- Instructions for the task: Line filter on the word "transition": copy each matching line from the entries.

(Task input Opens)

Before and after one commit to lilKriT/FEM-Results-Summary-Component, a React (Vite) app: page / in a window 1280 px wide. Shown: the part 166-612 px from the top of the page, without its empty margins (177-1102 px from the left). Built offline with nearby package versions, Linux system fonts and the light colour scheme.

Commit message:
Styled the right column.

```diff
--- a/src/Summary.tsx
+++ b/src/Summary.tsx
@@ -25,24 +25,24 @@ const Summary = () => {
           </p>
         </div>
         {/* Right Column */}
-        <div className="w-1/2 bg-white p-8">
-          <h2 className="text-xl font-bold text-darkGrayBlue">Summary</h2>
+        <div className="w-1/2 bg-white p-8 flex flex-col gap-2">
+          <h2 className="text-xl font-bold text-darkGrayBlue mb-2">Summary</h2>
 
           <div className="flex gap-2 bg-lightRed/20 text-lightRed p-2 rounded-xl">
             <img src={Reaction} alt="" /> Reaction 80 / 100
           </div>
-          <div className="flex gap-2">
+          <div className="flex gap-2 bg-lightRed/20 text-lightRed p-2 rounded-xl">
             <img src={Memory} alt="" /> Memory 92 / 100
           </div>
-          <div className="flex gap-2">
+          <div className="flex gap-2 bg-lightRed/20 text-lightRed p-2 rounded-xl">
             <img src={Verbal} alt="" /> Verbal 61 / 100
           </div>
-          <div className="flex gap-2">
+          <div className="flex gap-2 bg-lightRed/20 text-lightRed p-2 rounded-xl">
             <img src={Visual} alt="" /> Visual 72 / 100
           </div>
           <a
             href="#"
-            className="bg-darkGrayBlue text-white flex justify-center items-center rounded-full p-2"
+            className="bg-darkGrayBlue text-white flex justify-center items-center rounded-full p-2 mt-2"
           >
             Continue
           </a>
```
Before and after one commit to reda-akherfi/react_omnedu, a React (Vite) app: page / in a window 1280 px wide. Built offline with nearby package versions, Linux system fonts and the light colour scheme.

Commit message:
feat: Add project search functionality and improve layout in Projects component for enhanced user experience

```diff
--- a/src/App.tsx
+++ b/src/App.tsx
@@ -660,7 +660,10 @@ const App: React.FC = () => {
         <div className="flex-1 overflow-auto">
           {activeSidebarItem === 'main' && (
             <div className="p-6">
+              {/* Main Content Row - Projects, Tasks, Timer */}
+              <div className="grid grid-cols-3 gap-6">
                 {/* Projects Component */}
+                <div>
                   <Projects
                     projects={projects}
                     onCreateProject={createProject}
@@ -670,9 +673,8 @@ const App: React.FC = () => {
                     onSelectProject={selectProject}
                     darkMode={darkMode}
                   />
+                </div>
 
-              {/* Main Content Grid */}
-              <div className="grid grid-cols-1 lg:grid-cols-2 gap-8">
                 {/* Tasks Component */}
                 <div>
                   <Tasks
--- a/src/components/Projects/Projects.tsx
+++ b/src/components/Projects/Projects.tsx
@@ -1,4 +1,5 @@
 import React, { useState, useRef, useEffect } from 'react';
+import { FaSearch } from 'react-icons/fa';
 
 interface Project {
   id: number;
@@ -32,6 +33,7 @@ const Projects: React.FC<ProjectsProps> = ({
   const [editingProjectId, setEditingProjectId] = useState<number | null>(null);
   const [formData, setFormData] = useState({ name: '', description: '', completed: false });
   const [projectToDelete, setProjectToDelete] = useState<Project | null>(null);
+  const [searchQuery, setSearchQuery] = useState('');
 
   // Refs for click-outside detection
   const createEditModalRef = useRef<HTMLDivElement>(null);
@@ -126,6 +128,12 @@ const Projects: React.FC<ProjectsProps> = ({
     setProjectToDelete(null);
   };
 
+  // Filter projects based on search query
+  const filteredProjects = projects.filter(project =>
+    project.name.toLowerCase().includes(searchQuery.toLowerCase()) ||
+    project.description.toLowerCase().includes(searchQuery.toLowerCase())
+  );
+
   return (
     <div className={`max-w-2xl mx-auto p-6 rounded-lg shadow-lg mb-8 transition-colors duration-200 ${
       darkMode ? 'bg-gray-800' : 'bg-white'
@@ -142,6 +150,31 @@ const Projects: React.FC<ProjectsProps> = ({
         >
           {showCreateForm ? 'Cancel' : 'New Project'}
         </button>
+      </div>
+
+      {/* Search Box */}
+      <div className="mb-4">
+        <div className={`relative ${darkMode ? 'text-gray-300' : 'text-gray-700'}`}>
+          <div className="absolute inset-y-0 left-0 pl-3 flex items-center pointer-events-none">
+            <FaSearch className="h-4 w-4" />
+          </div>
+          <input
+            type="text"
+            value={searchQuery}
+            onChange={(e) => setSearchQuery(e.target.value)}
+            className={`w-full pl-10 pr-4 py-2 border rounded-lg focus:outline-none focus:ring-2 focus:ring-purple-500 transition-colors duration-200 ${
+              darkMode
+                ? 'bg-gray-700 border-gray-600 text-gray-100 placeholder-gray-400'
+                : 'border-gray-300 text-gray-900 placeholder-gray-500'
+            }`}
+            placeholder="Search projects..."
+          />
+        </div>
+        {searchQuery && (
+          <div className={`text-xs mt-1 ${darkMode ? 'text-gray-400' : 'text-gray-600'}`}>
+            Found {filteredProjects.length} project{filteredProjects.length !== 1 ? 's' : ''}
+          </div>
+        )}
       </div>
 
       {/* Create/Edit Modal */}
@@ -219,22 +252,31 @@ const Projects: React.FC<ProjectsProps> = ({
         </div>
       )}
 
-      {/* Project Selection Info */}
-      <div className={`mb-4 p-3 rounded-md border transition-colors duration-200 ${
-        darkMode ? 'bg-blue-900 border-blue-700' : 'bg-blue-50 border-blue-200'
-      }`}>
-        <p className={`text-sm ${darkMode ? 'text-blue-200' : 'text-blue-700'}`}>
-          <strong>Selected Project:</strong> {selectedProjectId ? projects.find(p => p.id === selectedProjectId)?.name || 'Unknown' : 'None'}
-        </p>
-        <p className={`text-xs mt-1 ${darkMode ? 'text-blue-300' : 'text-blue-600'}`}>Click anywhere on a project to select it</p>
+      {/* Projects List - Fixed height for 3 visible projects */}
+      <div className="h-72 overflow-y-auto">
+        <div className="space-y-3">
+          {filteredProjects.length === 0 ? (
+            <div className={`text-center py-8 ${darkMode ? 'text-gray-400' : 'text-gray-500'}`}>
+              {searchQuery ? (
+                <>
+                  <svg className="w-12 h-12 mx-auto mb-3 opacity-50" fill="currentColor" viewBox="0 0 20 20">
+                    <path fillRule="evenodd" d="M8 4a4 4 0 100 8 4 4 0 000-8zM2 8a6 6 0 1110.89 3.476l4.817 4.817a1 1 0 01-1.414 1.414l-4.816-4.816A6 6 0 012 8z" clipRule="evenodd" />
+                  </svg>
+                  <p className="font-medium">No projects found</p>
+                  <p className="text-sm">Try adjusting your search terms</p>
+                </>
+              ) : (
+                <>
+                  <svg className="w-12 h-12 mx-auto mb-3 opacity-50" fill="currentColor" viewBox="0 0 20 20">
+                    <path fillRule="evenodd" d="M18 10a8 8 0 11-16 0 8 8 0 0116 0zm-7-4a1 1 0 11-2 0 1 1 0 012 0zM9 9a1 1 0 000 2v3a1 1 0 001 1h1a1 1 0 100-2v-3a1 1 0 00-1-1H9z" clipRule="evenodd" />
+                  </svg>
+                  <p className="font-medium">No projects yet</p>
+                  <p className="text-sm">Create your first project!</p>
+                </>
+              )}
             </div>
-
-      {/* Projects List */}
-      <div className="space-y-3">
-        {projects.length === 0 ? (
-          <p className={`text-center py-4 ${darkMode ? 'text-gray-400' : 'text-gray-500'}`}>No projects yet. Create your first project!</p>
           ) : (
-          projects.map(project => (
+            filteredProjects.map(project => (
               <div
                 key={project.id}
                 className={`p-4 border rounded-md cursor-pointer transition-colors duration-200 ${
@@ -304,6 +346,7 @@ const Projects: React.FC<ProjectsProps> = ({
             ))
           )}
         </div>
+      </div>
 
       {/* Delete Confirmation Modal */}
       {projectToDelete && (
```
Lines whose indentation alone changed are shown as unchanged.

(Task input Closes)

- Exercise answer:
     <div className={`max-w-2xl mx-auto p-6 rounded-lg shadow-lg mb-8 transition-colors duration-200 ${
+            className={`w-full pl-10 pr-4 py-2 border rounded-lg focus:outline-none focus:ring-2 focus:ring-purple-500 transition-colors duration-200 ${
-      <div className={`mb-4 p-3 rounded-md border transition-colors duration-200 ${
                 className={`p-4 border rounded-md cursor-pointer transition-colors duration-200 ${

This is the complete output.